Second Life® is a 3-D virtual world created by its Residents. Since opening to the public in 2003, it has grown explosively and today is inhabited by millions of Residents from around the globe.
From the moment you enter the World you’ll discover a vast digital continent, teeming with people, entertainment, experiences and opportunity. Once you’ve explored a bit, perhaps you’ll find a perfect parcel of land to build your house or business.
You’ll also be surrounded by the Creations of your fellow Residents. Because Residents retain intellectual property rights in their digital creations, they can buy, sell and trade with other Residents.
The Marketplace currently supports millions of US dollars in monthly transactions.
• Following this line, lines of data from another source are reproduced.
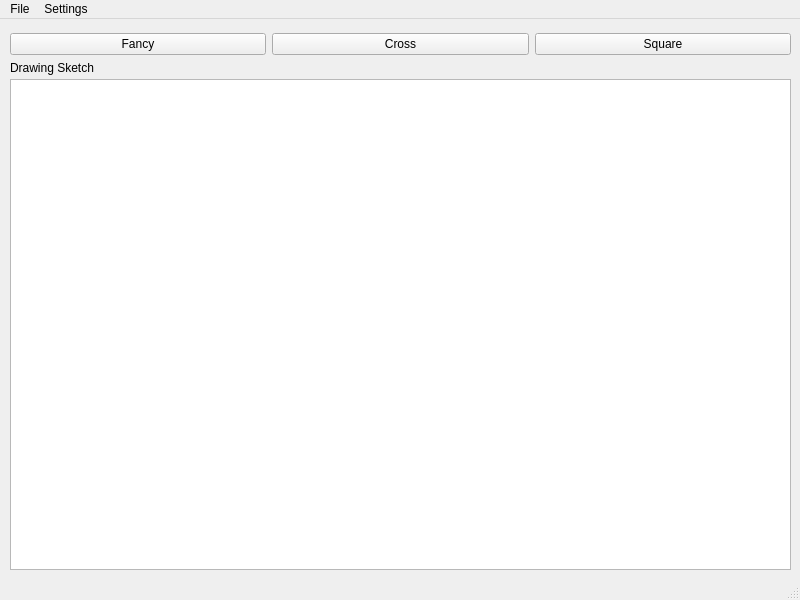
This is mainwindow.ui in harunresit/Led-Array-Manager-V1.0 as Qt 5 draws it before an edit. The edited form follows.
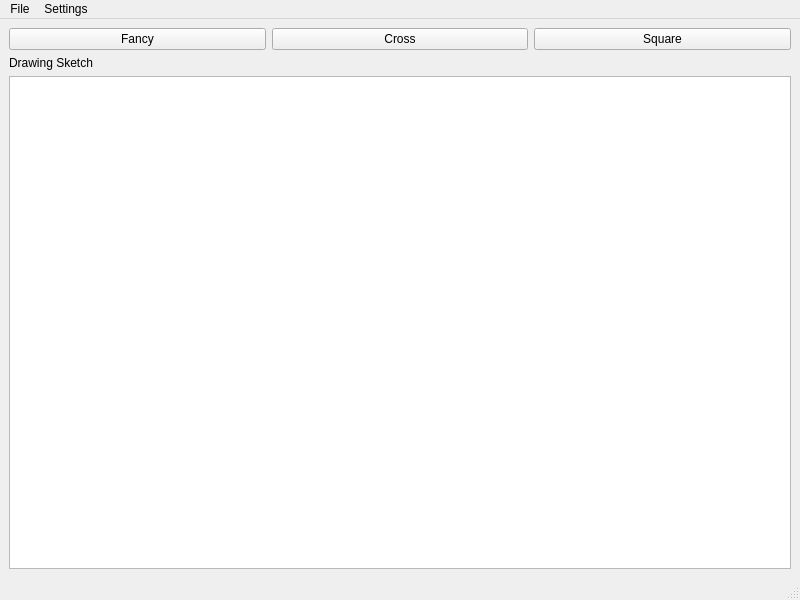
This is the edited form.

Commit message: made ui responsive

```diff
--- a/mainwindow.ui
+++ b/mainwindow.ui
@@ -14,15 +14,8 @@
    <string>Led Array Manager V1.0</string>
   </property>
   <widget class="QWidget" name="centralwidget">
-   <widget class="QWidget" name="horizontalLayoutWidget">
-    <property name="geometry">
-     <rect>
-      <x>10</x>
-      <y>10</y>
-      <width>781</width>
-      <height>31</height>
-     </rect>
-    </property>
+   <layout class="QVBoxLayout" name="verticalLayout">
+    <item>
     <layout class="QHBoxLayout" name="horizontalLayout">
      <item>
       <widget class="QPushButton" name="pushButton">
@@ -46,30 +39,18 @@
       </widget>
      </item>
     </layout>
-   </widget>
-   <widget class="QGraphicsView" name="sketchgraphicsView">
-    <property name="geometry">
-     <rect>
-      <x>10</x>
-      <y>60</y>
-      <width>781</width>
-      <height>491</height>
-     </rect>
-    </property>
-   </widget>
+    </item>
+    <item>
    <widget class="QLabel" name="label">
-    <property name="geometry">
-     <rect>
-      <x>10</x>
-      <y>40</y>
-      <width>111</width>
-      <height>17</height>
-     </rect>
-    </property>
     <property name="text">
      <string>Drawing Sketch</string>
     </property>
    </widget>
+    </item>
+    <item>
+     <widget class="QGraphicsView" name="sketchgraphicsView"/>
+    </item>
+   </layout>
   </widget>
   <widget class="QMenuBar" name="menubar">
    <property name="geometry">
```
Lines whose indentation alone changed are shown as unchanged.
This commerce is handled with the inworld unit of trade, the Linden™ dollar, which can be converted to US dollars at several thriving online Linden dollar exchanges.
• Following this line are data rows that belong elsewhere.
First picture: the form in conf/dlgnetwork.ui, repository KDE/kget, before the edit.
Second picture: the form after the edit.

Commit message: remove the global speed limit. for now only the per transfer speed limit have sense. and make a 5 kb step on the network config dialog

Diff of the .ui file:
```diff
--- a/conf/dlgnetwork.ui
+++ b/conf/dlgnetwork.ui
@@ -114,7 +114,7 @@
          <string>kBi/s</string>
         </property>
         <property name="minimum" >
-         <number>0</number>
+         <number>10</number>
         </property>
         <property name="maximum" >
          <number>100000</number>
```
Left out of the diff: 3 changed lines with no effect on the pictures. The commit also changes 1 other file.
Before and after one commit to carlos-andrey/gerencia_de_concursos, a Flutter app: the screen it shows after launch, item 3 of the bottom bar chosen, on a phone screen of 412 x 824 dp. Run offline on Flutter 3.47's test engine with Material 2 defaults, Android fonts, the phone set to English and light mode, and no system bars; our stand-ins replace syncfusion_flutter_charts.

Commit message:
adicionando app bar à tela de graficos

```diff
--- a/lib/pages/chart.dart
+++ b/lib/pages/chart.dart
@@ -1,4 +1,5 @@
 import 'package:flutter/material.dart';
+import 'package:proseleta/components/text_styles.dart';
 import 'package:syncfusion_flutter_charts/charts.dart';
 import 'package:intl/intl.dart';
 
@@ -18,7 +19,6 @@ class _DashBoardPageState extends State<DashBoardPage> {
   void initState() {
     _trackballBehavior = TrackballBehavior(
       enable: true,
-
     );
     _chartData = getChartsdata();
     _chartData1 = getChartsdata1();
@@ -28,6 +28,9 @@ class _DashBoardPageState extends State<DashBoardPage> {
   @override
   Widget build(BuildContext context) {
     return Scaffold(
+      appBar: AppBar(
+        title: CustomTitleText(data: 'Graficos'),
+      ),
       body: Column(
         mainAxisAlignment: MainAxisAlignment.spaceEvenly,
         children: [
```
Is it me, or does this all sound just a bit fantastic? The SL Bar Association has its own networking site with 52 members. The home page has its own Virtual World Law News and there are even virtual courses, such as one for Trademark Infringement in the Virtual World or one for Internet Legal Research, held at a virtual address, but giving actual CLE credit. The real and the unreal collide when you attempt to navigate to the SL Bar Association’s office – you need to click the “teleport” link.
SL has also been used in the real world as a tool to support a legal research class at the Nova Southeastern University Law School. According to the article by Rob Hudson linked above, SL was used as an interactive exhibit for the students of the issues arising and agencies involved in international law. The class also attended a lecture in the SL world held by a member of the European Union Parliament. Finally, a student employed SL to present, in avatar form, a legal research project he was required to complete but could not present in class on the scheduled date.
Why do lawyers get involved in SL? Carolyn Elefant posits that SL serves as a creative and entertaining release for lawyers, who get to create legal systems and courts. Other lawyers represent SL residents in legal transactions and court battles in exchange for Linden dollars. Still others form their virtual firms in SL with links to their real world law firms in the hopes of generating actual U.S. dollars. Ahh. There’s the marketing angle.
Then there is the clash between real life lawyering and virtual lawyering: In May 2006, U.S. attorney Marc Bragg brought an action against SL’s creator, Linden Lab, claiming it had unfairly terminated his SL account and confiscated his property portfolio, barring access to land or other investments. The causes of action include conversion, fraud, unjust enrichment and breach of contract and the case is continuing.
Needless to say, navigating new frontiers brings thorny problems regarding ownership, ethics and boundaries. It will most certainly be interesting to watch. Or maybe even to jump into.